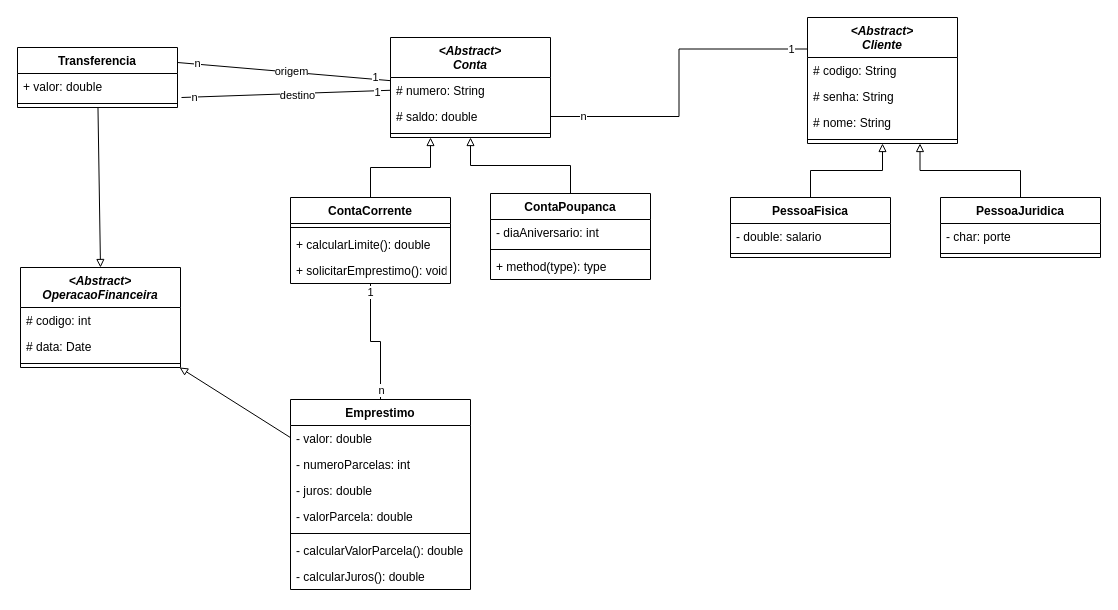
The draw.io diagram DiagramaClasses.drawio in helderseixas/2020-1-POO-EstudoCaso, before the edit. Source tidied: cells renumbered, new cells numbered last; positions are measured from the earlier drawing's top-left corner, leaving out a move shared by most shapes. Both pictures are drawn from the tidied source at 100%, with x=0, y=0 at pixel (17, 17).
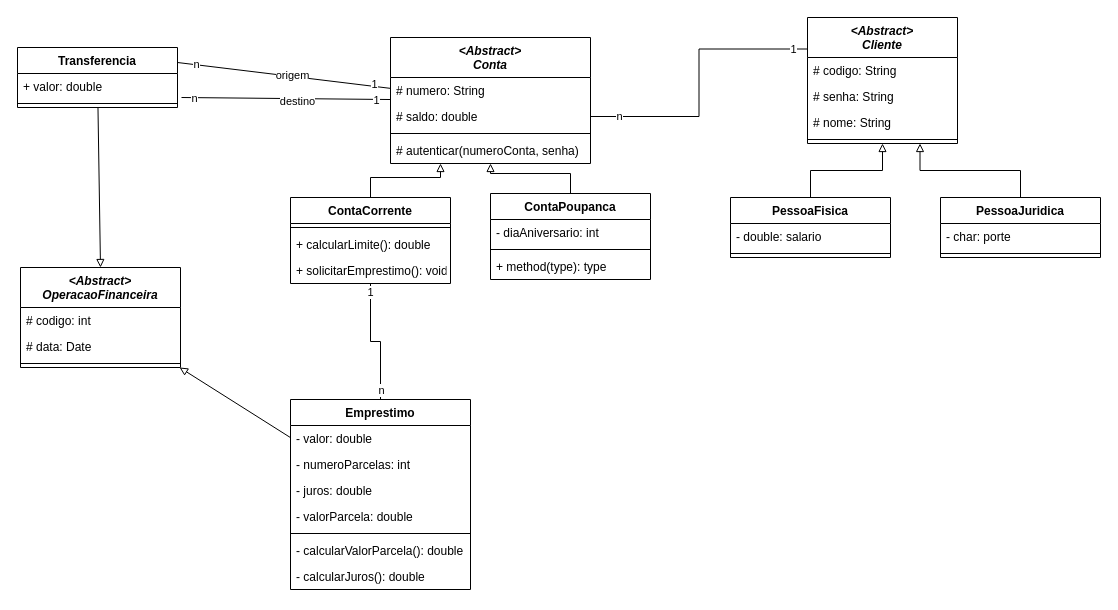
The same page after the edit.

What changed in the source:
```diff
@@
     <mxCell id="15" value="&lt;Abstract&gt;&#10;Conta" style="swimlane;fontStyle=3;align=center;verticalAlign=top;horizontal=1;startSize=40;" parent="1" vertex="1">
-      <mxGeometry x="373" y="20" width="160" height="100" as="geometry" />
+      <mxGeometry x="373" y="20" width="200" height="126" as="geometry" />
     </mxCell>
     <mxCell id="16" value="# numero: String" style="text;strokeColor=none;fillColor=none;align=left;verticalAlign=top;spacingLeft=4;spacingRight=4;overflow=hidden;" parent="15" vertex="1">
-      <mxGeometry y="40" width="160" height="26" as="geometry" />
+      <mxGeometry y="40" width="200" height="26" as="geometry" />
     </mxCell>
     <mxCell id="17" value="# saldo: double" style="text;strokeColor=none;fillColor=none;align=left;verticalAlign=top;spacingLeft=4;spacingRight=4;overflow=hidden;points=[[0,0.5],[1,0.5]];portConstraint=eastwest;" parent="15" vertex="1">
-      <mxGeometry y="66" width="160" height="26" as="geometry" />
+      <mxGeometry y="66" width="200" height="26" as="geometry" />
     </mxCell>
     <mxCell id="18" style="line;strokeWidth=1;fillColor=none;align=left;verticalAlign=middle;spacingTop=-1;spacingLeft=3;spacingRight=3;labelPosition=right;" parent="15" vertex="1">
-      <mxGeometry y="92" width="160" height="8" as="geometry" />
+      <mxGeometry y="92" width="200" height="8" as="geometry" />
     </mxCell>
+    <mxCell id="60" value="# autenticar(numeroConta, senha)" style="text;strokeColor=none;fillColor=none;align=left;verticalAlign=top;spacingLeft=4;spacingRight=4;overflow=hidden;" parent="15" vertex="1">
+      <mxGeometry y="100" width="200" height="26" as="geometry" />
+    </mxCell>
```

---+---

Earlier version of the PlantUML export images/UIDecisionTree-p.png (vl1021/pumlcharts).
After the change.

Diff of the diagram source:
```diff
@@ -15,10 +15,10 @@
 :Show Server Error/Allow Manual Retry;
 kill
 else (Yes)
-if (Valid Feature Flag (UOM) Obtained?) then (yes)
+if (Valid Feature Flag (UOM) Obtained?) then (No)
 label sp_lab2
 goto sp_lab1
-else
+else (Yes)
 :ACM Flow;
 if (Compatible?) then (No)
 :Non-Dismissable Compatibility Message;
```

---+---

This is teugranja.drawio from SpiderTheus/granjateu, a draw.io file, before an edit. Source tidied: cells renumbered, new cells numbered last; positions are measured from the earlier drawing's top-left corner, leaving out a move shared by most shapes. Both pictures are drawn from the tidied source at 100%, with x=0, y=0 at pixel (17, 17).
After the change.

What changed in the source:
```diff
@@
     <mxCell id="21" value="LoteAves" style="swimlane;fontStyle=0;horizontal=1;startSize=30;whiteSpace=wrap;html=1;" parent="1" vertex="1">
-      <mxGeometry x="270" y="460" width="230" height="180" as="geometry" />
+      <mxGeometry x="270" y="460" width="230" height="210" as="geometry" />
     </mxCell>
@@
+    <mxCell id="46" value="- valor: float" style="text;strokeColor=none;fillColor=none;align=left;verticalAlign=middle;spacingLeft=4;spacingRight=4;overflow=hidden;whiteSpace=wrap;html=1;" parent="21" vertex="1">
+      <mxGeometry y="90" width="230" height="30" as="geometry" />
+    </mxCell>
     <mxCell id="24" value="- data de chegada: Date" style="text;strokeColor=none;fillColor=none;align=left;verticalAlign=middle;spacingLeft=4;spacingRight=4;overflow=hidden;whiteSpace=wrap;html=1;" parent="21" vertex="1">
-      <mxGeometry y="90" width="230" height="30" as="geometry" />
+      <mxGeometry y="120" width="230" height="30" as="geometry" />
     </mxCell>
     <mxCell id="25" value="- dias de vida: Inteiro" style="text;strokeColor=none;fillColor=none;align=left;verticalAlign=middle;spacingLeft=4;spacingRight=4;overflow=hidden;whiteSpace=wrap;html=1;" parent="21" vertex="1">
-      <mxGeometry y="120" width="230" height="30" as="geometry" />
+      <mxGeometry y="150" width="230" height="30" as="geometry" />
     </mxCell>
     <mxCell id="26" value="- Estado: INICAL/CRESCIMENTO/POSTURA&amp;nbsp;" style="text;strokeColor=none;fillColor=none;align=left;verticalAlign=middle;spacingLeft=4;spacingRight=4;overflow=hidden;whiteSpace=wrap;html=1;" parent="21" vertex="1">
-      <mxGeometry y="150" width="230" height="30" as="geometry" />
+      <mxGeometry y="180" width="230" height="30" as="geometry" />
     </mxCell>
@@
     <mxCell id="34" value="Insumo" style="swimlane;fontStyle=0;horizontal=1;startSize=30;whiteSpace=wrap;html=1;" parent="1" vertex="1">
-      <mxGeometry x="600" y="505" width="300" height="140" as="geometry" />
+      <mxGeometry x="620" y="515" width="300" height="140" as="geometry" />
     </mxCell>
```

---+---

> Assignment
Copy each line of the data above that holds "wrap".

> Exercise answer
     <mxCell id="21" value="LoteAves" style="swimlane;fontStyle=0;horizontal=1;startSize=30;whiteSpace=wrap;html=1;" parent="1" vertex="1">
+    <mxCell id="46" value="- valor: float" style="text;strokeColor=none;fillColor=none;align=left;verticalAlign=middle;spacingLeft=4;spacingRight=4;overflow=hidden;whiteSpace=wrap;html=1;" parent="21" vertex="1">
     <mxCell id="24" value="- data de chegada: Date" style="text;strokeColor=none;fillColor=none;align=left;verticalAlign=middle;spacingLeft=4;spacingRight=4;overflow=hidden;whiteSpace=wrap;html=1;" parent="21" vertex="1">
     <mxCell id="25" value="- dias de vida: Inteiro" style="text;strokeColor=none;fillColor=none;align=left;verticalAlign=middle;spacingLeft=4;spacingRight=4;overflow=hidden;whiteSpace=wrap;html=1;" parent="21" vertex="1">
     <mxCell id="26" value="- Estado: INICAL/CRESCIMENTO/POSTURA&amp;nbsp;" style="text;strokeColor=none;fillColor=none;align=left;verticalAlign=middle;spacingLeft=4;spacingRight=4;overflow=hidden;whiteSpace=wrap;html=1;" parent="21" vertex="1">
     <mxCell id="34" value="Insumo" style="swimlane;fontStyle=0;horizontal=1;startSize=30;whiteSpace=wrap;html=1;" parent="1" vertex="1">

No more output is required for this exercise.